“I live here among the ignorant like a lost man in fact like one whom the rest seems careless of having anything to do with – they hardly dare talk in my company for fear I should mention them in my writings and I find more pleasure in wandering the fields than in musing among my silent neighbours who are insensible to every thing but toiling and talking of it and that to no purpose.”

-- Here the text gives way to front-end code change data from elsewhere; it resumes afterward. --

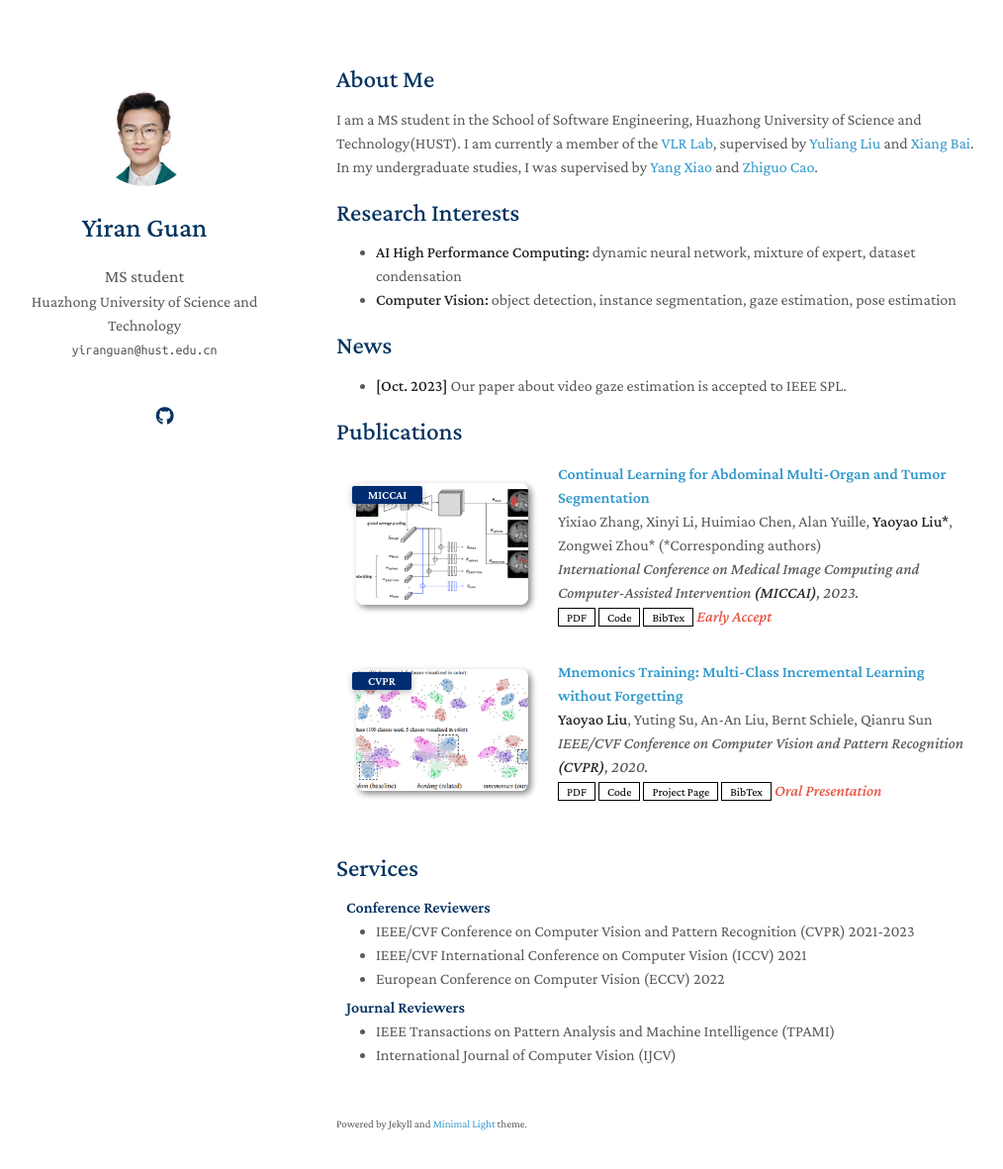
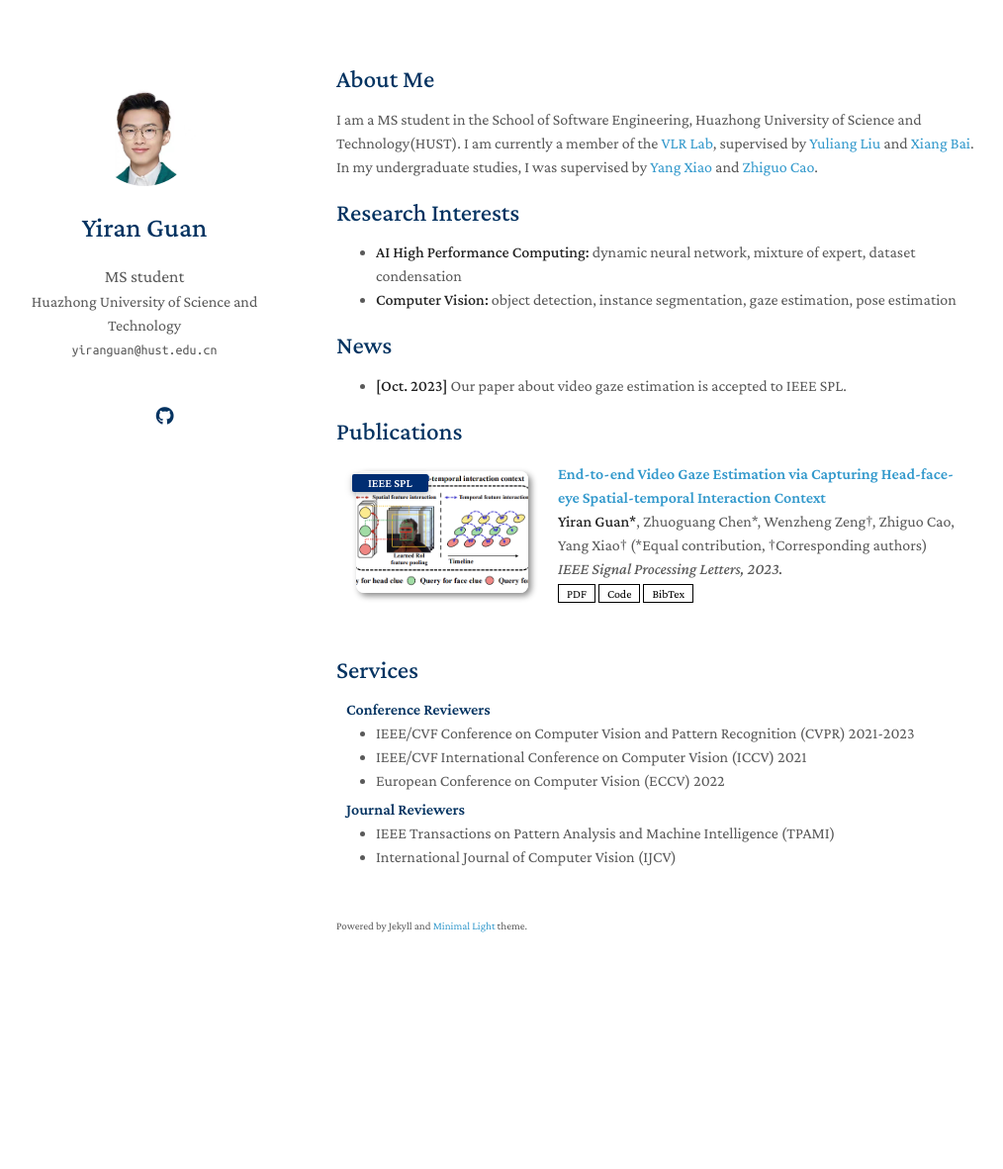
Before and after one commit to 1ranGuan/1ranGuan.github.io, a Jekyll site: the page built from index.md, in a window 1280 px wide and 1216 px high. Shown: the top 1181 px of the window at 99% size, without its empty margins (130-1144 px from the left). Built offline with Jekyll 4.4.1, drawn with Linux system fonts in a browser that asks for light colours; nearby versions of some CDN libraries; a style sheet for code colours, icons or effects is not loaded; our own code applies the rules of GitHub Pages for plain Markdown files.

Commit message:
Update publications.yml

```diff
--- a/_data/publications.yml
+++ b/_data/publications.yml
@@ -1,22 +1,11 @@
 main:
 
-  - title: Continual Learning for Abdominal Multi-Organ and Tumor Segmentation
-    authors: Yixiao Zhang, Xinyi Li, Huimiao Chen, Alan Yuille, <strong>Yaoyao Liu*</strong>, Zongwei Zhou* (*Corresponding authors)
-    conference_short: MICCAI
-    conference: International Conference on Medical Image Computing and Computer-Assisted Intervention <strong>(MICCAI)</strong>, 2023.
-    pdf: https://arxiv.org/pdf/2306.00988.pdf
-    code: https://github.com/MrGiovanni/ContinualLearning
-    bibtex: https://bib.yliu.me/MICCAI23.txt
-    image: ./assets/img/teaser_example_2.png
-    notes: Early Accept
-
-  - title: "Mnemonics Training: Multi-Class Incremental Learning without Forgetting"
-    authors: <strong>Yaoyao Liu</strong>, Yuting Su, An-An Liu, Bernt Schiele, Qianru Sun
-    conference_short: CVPR
-    conference: IEEE/CVF Conference on Computer Vision and Pattern Recognition <strong>(CVPR)</strong>, 2020.
-    pdf: https://arxiv.org/pdf/2002.10211.pdf
-    code: https://github.com/yaoyao-liu/class-incremental-learning/tree/main/mnemonics-training
-    page: https://class-il.mpi-inf.mpg.de/mnemonics/
-    bibtex: https://class-il.mpi-inf.mpg.de/mnemonics/
-    notes: Oral Presentation
-    image: ./assets/img/teaser_example.png
+  - title: End-to-end Video Gaze Estimation via Capturing Head-face-eye Spatial-temporal Interaction Context
+    authors: <strong>Yiran Guan*</strong>, Zhuoguang Chen*, Wenzheng Zeng†, Zhiguo Cao, Yang Xiao† (*Equal contribution, †Corresponding authors)
+    conference_short: IEEE SPL
+    conference: IEEE Signal Processing Letters, 2023.
+    pdf: https://arxiv.org/pdf/2310.18131
+    code: https://github.com/zgchen33/MCGaze
+    bibtex: https://scholar.googleusercontent.com/scholar.bib?q=info:r9g5WMmHhxIJ:scholar.google.com/&output=citation&scisdr=ClGxy2E9EL_Ax8RW5og:AFWwaeYAAAAAZmRQ_ohEuUbGVZkhIle1Xtt2-lE&scisig=AFWwaeYAAAAAZmRQ_uTaVVJ5GgsGxdCHyAB6d1c&scisf=4&ct=citation&cd=-1&hl=zh-CN
+    image: assets/img/23_SPL.png
+    notes:
```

Gradually he went mad. “I had a variety of minds about me and all of them unsettled.” He began to see spirits of hideous description moving about on the ceiling of his room. He suffered long depressive spells alternating with manic episodes. On July 8, 1837, he was admitted to Dr Allen’s lunatic asylum in far away Essex. There he thought sometimes he was a prizefighter, sometimes that he had written Shakespeare’s plays and sometimes that he was Horatio Nelson on the high seas. In July, 1841, he escaped and walked the hundred miles back to his home, so hungry on the way that he ate grass. But he had quite lost himself in madness. By the end of 1841 he was re-admitted, this time to the Northampton General Lunatic Asylum. He remained there for the rest of his life in complete obscurity until he died of a stroke in 1864 at the age of seventy.
Nearly a century passed before John Clare’s poems were re-discovered and given their full due. Moreover, manuscripts were found which showed that some of his greatest poems had been written early in his years in the Northampton lunatic asylum. From time to time, before night fell for good, the clouds of madness parted and a marvellous light poured through. One poem written then seems to me, as I have come to read it again and again, the most heart-rending poem ever written.
I am – yet what I am, none cares or knows;
My friends forsake me like a memory lost:
I am the self-consumer of my woes –
They rise and vanish in oblivion’s host
Like shadows in love- frenzied stifled throes –
And yet I am and love – like vapours tossed
Into the nothingness of scorn and noise
Into the living sea of waking dreams
Where there is neither sense of life or joys
But the vast shipwreck of my life’s esteems;
Even the dearest that I love the best
Are strange – nay, rather, stranger than the rest.
I long for scenes where man hath never trod,
A place where woman never smiled or wept,
There to abide with my creator, God,
Sleep as I in childhood sweetly slept,
Untroubling and untroubled where I lie,
The grass below – above, the vaulted sky.